Similarly, an imbalance between left and right hemisphere activity appears to affect creativity. For example, in the case of the epileptic patient, based on his unusual behavior, neurologists deduced that the seizures were originating in the left frontal hemisphere. Depression of the dominant, logical left-brain regions during his seizure had caused the “release” of the more creative right brain, resulting in his unusual artistic ability.

These interesting case studies offer a new perspective on the way we study brain disorders, and challenge our understanding of creativity. The neural networks involved in creativity are delicately balanced. Disruption of this network can lead to the surprising and counter-intuitive emergence of new artistic talent; talent that is regarded by many to be a skill that is learned over years of practice. What makes some people artistically talented and others not? Practice or innate ability? The relevance of the age-old debate, ‘nature versus nurture?’ is brought to the fore by these cases, and points to the emergence of an exciting new, interdisciplinary field of neuroscience research.

Fast-food logos light up kids’ brains

 Fast-food logos light up kids’ brains London: The brains of children are ‘imprinted’ with logos of fast-food companies, according to a new study.

The study, conducted at the University of Missouri-Kansas City and the University of Kansas Medical Center, found that the pleasure and appetite centres of the brains light up when children are shown advertising images such as the McDonald’s logo.

But the same areas do not respond to well-known logos that are not to do with food, the Independent reported.

Scientists suggest fast-food firms are tapping into the reward areas of the brain, and that these develop before the regions that provide self-control, leading to unhealthy choices.

“Research has shown children are more likely to choose those foods with familiar logos. That is concerning because the majority of foods marketed to children are unhealthy, calorifically-dense foods high in sugars, fat, and sodium,” said Dr Amanda Bruce, who led the study.

The study selected 120 popular food and non-food brands, including McDonald’s and Rice Krispies, and BMW and FedEx.

They used a type of MRI scanner – functional magnetic resonance imaging – which homes in on changes in blood flow: when areas of the brain become more active, blood flow increases.

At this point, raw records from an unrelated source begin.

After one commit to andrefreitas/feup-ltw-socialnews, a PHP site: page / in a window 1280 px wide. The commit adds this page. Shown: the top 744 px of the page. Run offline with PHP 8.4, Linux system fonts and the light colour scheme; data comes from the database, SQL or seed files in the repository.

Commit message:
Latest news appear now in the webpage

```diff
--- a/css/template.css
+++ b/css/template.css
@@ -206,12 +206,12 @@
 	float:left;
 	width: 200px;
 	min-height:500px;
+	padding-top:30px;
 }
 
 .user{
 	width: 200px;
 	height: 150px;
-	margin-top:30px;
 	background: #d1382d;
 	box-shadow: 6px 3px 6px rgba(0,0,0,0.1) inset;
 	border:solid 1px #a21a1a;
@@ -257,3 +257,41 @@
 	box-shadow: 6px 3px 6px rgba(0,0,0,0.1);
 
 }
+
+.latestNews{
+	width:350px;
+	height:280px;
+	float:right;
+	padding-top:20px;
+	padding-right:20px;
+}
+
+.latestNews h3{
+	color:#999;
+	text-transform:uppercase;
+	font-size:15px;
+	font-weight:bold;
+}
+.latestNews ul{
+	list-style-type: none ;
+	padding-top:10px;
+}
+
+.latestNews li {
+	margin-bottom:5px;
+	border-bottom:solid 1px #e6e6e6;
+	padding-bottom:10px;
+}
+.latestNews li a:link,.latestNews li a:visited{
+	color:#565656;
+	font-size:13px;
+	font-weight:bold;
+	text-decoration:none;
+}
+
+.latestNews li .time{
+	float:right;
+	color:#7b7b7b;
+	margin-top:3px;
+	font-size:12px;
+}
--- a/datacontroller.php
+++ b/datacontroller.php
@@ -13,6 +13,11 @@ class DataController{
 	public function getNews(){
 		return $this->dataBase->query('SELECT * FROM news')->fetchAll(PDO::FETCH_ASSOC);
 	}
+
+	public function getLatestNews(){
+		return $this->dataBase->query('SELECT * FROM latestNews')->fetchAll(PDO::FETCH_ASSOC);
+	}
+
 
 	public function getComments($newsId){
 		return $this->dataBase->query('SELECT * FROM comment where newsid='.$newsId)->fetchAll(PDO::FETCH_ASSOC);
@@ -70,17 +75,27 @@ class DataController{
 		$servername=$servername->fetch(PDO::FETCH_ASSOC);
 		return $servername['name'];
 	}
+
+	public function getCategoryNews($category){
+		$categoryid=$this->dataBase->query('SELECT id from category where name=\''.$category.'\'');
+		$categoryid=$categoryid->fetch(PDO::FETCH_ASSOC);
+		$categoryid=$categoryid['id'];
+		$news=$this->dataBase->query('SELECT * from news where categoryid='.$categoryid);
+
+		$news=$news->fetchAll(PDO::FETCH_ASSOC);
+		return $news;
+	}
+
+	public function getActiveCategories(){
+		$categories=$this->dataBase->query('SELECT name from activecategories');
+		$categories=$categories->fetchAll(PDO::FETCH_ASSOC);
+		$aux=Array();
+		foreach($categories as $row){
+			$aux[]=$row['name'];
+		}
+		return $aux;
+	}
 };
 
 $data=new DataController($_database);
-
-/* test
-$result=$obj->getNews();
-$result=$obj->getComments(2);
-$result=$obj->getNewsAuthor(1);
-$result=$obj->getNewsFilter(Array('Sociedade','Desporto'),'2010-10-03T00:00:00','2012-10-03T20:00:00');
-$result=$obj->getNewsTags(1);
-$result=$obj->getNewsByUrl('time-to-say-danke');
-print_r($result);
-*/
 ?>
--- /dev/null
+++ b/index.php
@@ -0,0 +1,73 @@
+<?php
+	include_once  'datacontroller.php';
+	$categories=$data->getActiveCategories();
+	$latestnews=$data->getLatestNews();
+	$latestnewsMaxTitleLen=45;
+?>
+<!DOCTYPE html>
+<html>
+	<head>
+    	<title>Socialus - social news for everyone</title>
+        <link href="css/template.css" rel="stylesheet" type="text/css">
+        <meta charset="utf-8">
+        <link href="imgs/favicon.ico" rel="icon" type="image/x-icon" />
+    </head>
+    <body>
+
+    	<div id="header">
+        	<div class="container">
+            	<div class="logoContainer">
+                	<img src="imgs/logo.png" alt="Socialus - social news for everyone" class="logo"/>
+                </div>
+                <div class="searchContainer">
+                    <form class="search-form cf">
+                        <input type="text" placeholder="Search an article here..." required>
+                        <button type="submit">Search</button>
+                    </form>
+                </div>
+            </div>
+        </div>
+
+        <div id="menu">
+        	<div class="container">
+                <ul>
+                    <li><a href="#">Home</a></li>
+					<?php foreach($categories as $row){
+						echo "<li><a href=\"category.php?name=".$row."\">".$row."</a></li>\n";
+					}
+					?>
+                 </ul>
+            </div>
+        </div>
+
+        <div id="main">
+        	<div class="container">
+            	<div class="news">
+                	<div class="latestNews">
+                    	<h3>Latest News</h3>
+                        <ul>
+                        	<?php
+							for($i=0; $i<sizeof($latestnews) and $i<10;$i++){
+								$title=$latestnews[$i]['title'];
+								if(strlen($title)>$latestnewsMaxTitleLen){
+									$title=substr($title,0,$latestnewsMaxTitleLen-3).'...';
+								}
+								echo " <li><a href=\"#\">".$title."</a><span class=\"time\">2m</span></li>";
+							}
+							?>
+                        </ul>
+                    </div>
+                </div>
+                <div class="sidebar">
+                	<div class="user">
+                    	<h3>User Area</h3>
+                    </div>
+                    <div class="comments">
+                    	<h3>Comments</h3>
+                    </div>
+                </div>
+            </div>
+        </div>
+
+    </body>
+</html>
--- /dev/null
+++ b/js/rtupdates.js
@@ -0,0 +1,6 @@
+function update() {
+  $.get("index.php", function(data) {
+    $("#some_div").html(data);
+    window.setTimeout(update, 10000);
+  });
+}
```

Scans were carried out on children aged 10 to 14 as they were exposed to 60 food and 60 non-food logos. The results showed the food logos triggered increased activity in areas of the brain known to be involved in reward processing and in driving and controlling appetite.

The finding comes in the wake of research which showed advertising had a pronounced effect on children’s eating habits. Children who tasted two identical burgers, one in a plain box and one labelled McDonald’s, preferred the latter.

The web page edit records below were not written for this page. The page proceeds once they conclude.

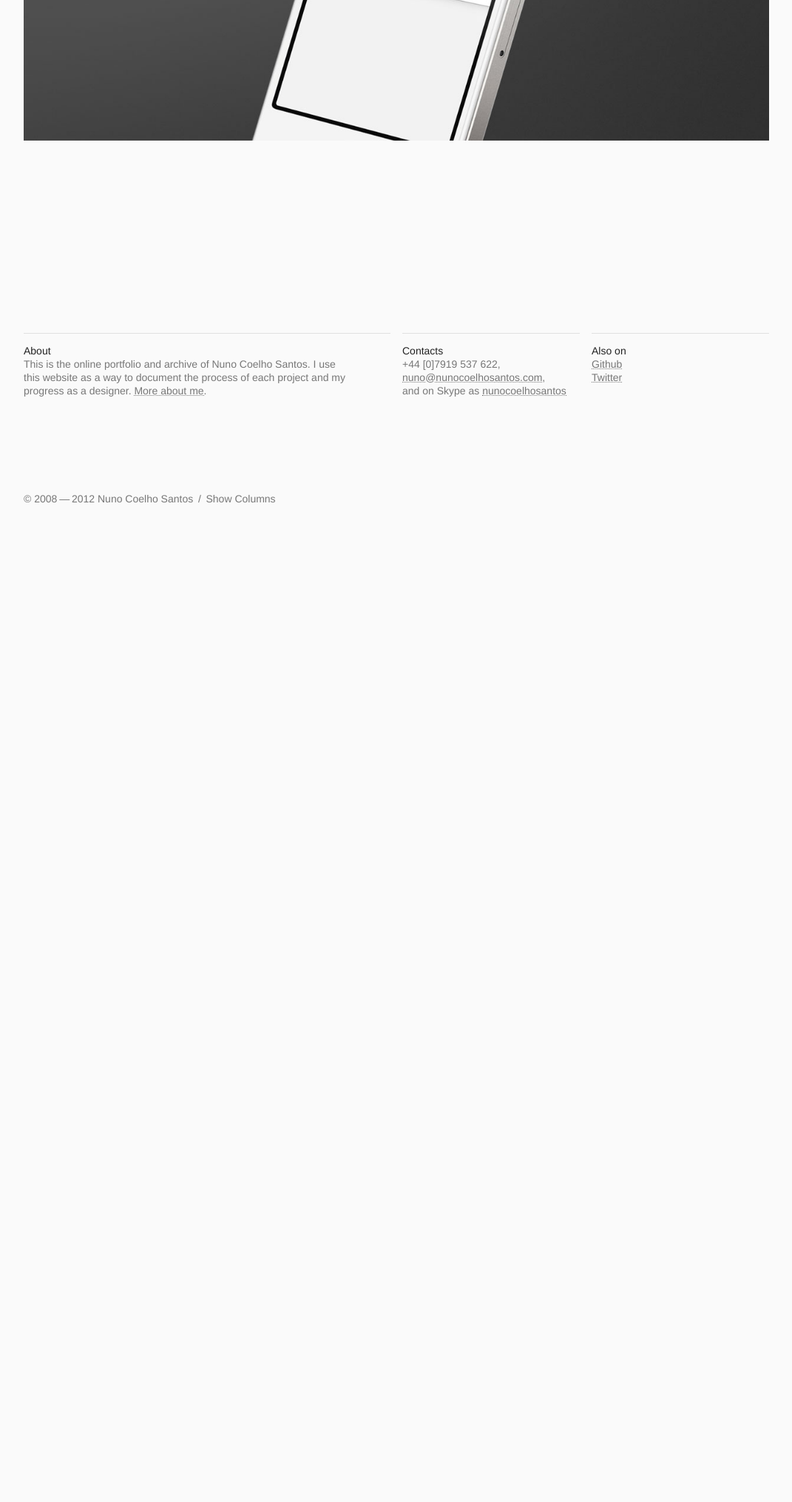
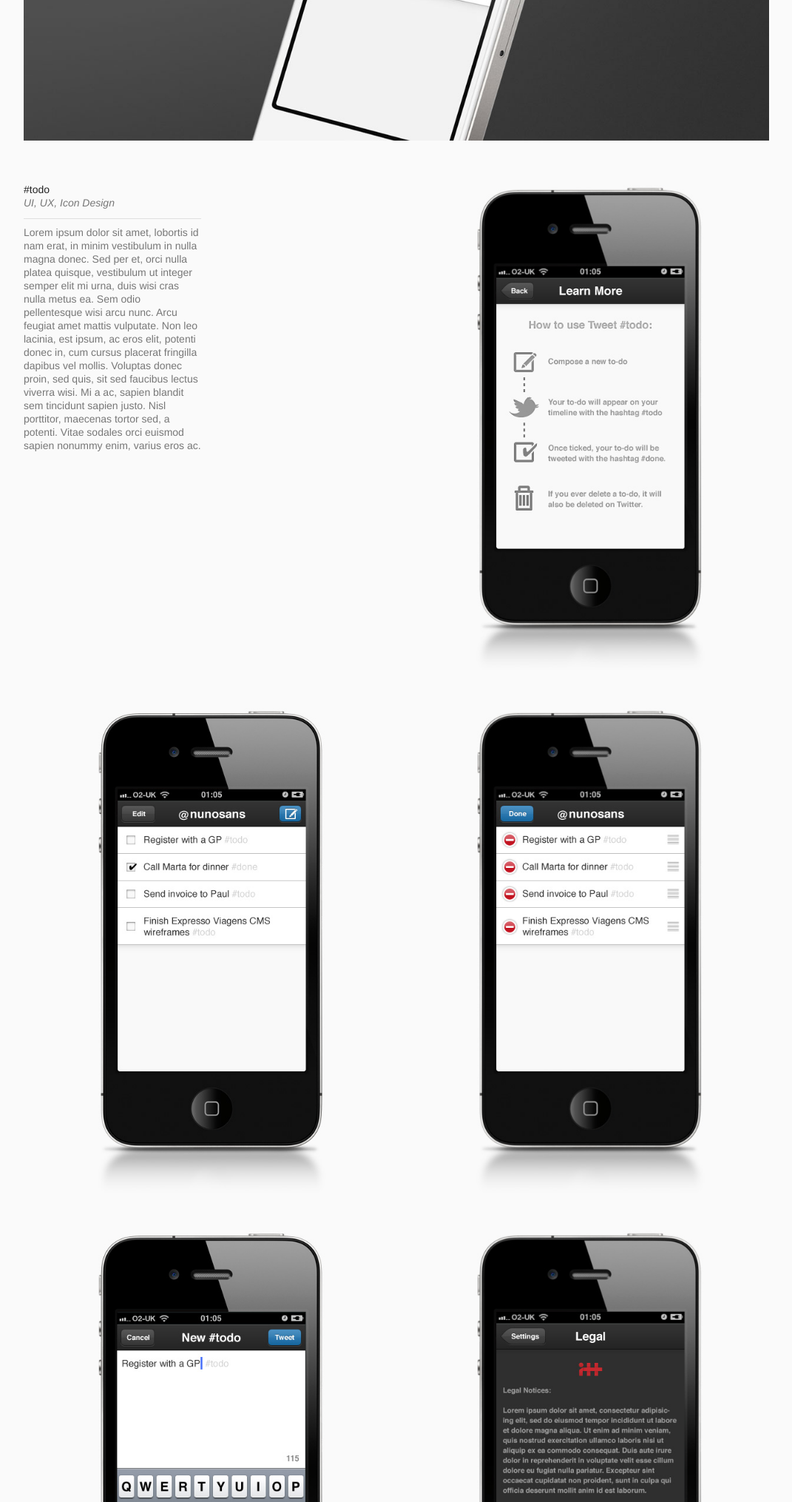
Before and after one commit to nunosans/nunocoelhosantos, a PHP site: page /en/work/hash-todo/index.php in a window 1280 px wide. Shown: the part 567-2597 px from the top of the page at 74% size, without its empty margins (104-1175 px from the left). Before the commit the page ends 1247 px from the top, so only its background shows below. Run offline with PHP 8.4, Linux system fonts and the light colour scheme; data that the repository does not hold is empty; some libraries are stand-ins or nearby versions.

Commit message:
#todo Layout and Assets

```diff
--- a/en/work/fractures-from-anxiety/index.php
+++ b/en/work/fractures-from-anxiety/index.php
@@ -19,7 +19,8 @@
   <div class="txt col1">
     <h2>Fractures from Anxiety</h2>
     <h6>Book and Cover Design</h6>
-    <p>Lorem ipsum dolor sit amet, lobortis id nam erat, in minim vestibulum in
+    <p>
+      Lorem ipsum dolor sit amet, lobortis id nam erat, in minim vestibulum in
       nulla magna donec. Sed per et, orci nulla platea quisque, vestibulum ut
       integer semper elit mi urna, duis wisi cras nulla metus ea. Sem odio
       pellentesque wisi arcu nunc. Arcu feugiat amet mattis vulputate. Non leo
--- a/en/work/hash-todo/index.php
+++ b/en/work/hash-todo/index.php
@@ -17,6 +17,31 @@
 
   <img class="full" width="1080" height="1080" src="/media/images/hash-todo-main.jpg">
 
+  <div class="clear txt">
+    <h2>#todo</h2>
+    <h6>UI, UX, Icon Design</h6>
+    <p>
+      Lorem ipsum dolor sit amet, lobortis id nam erat, in minim vestibulum in
+      nulla magna donec. Sed per et, orci nulla platea quisque, vestibulum ut
+      integer semper elit mi urna, duis wisi cras nulla metus ea. Sem odio
+      pellentesque wisi arcu nunc. Arcu feugiat amet mattis vulputate. Non leo
+      lacinia, est ipsum, ac eros elit, potenti donec in, cum cursus placerat
+      fringilla dapibus vel mollis. Voluptas donec proin, sed quis, sit sed
+      faucibus lectus viverra wisi. Mi a ac, sapien blandit sem tincidunt sapien
+      justo. Nisl porttitor, maecenas tortor sed, a potenti. Vitae sodales orci
+      euismod sapien nonummy enim, varius eros ac.
+    </p>
+  </div>
+
+  <img class="no-margin right half" width="624" height="870" src="/media/images/hash-todo-ios-screen-1.jpg">
+  <img class="no-margin clear half" width="624" height="870" src="/media/images/hash-todo-ios-screen-2.jpg">
+  <img class="no-margin half"       width="624" height="870" src="/media/images/hash-todo-ios-screen-3.jpg">
+  <img class="no-margin clear half" width="624" height="870" src="/media/images/hash-todo-ios-screen-4.jpg">
+  <img class="half"                 width="624" height="870" src="/media/images/hash-todo-ios-screen-5.jpg">
+
+  <img class="no-margin clear half" width="624" height="1000" src="/media/images/hash-todo-android-screen-1.jpg">
+  <img class="no-margin half"       width="624" height="1000" src="/media/images/hash-todo-android-screen-2.jpg">
+
 </div>
 
 <? require_once('../../footer.inc.php'); ?>
```
Also changed, not shown: media/images/hash-todo-android-screen-1.jpg (added), media/images/hash-todo-android-screen-2.jpg (added), media/images/hash-todo-ios-screen-1.jpg (added), media/images/hash-todo-ios-screen-2.jpg (added), media/images/hash-todo-ios-screen-3.jpg (added), media/images/hash-todo-ios-screen-4.jpg (added), media/images/hash-todo-ios-screen-5.jpg (added).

It`s the brain that draws you to chocolate

It`s the brain that draws you to chocolate Washington: What makes chocolate so irresistible? Scientists have traced the lure of chocolate to a part of the brain called neostriatum, and its production of a natural, opium-like chemical, enkephalin.

The findings reveal a surprising extension of the neostriatum`s role, as Alexandra DiFeliceantonio, from the University of Michigan, Ann Arbor and her team made the discovery.

DiFeliceantonio notes that the brain region had primarily been linked to movement. And there is reason to expect that the findings in rats can tell us a lot about our own binge-eating tendencies, the jounral "Current Biology" reports.

The researchers also found that enkephalin surged when rats began to eat the candy-coated morsels, according to a Michigan statement.

It`s not that enkephalins or similar drugs make the rats like the chocolates more, the researchers say, but rather that the brain chemicals increase their desire and impulse to eat them.

"This means that the brain has more extensive systems to make individuals want to over consume rewards than previously thought," said DiFeliceantonio. "It may be one reason why over consumption is a problem today."

"The same brain area we tested here is active when obese people see foods and when drug addicts see drug scenes," she says.

"It seems likely that our enkephalin findings in rats mean that this neurotransmitter may drive some forms of over consumption and addiction in people," she said.